Playing golf well means wasting as few strokes as possible.

The same can be said of writing. You don\’t want to add any unnecessary words. They don\’t add value.

Hole 8: Mental Blocks

Golfers can catch a disease known as the \”yips.\” They have a disastrous effect on short putts, often those at the end of the round when more bets are on the line.

There is nothing physical about the yips. This disease is a lack of confidence in executing what is really a simple golf shot. A serious case of the yips can cost a professional golfer his or her career.

Writers block is much the writer\’s version of the yips. Despite writing well hundreds or thousands of time in the past, you stare at a piece of paper or a screen trying to force words out of your mind.

Writers block is also about confidence. Instead of writing through it, you self-edit and think of all the ways people won\’t care about or read your work.

Hole 9: Score Matters

Professional golfers says they \”drive for show and putt for dough.\” A long drive may please the spectators, but the pro who has the fewest putts for the week often wins and takes home the big Happy Gilmore check. Good golfers can tell you their stats for fairways hit, greens in regulations, putts per round and more.

Well-written content that no one reads accomplishes little. Good content marketing has to drive views, shares, conversions and other metrics that are important to your marketing plan.

Hole 19: Libation

The 19th Hole in golf is that place you go to relive your round with friends while enjoying an adult beverage or two. Some golfers start the enjoyment while still on the course.

The content marketers that I\’ve spent time around are certainly not afraid of a libation, especially after a long day of knocking out blog posts or finishing that detailed white paper. And, yes, some even started before the day was over.

Finally, congratulations to Rory McIlroy on becoming the Champion Golfer for the year.


Filed Under: Marketing

Brannan Atkinson

Brannan Atkinson, APR, is a partner with Amy Atkinson Communications. His 20-year marketing career includes being the public information officer for the City of Richmond (Va.), president of a PR firm, and CMO of a software company.
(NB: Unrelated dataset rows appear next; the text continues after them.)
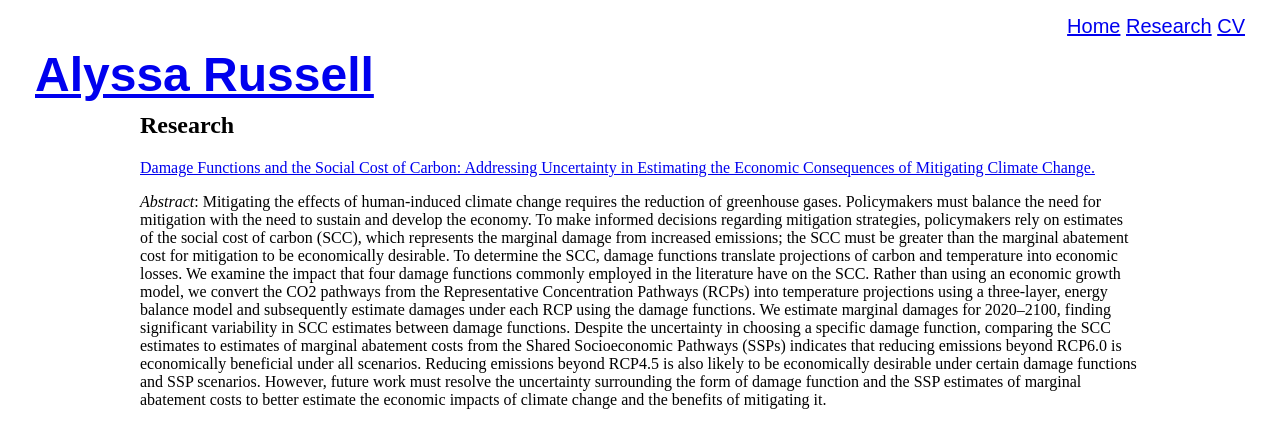
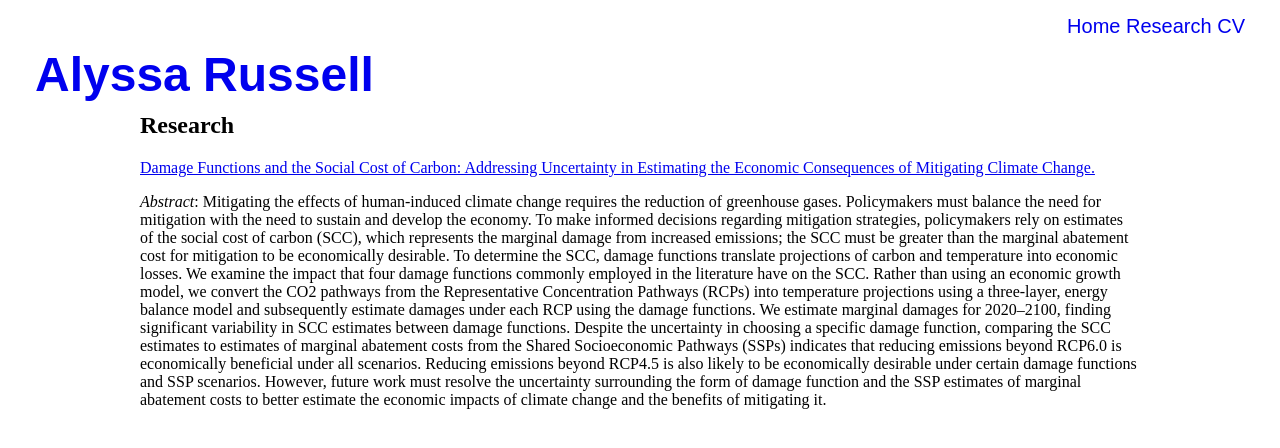
Before and after one commit to alyssar7/alyssarussell, a plain HTML site: page research.html in a window 1280 px wide. Drawn offline with Linux system fonts and the light colour scheme.

Commit message:
Update research.html

```diff
--- a/research.html
+++ b/research.html
@@ -11,6 +11,12 @@
             color: #fff;
             text-align: center;
             padding: 20px;
+        }
+        h1 a{
+            text-decoration: none !important;
+        }
+        nav a{
+            text-decoration: none !important;
         }
         .name-header {
             text-decoration: none !important;
```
He writes about integrated marketing, data and authority marketing. Connect with him on Twitter or on Google+.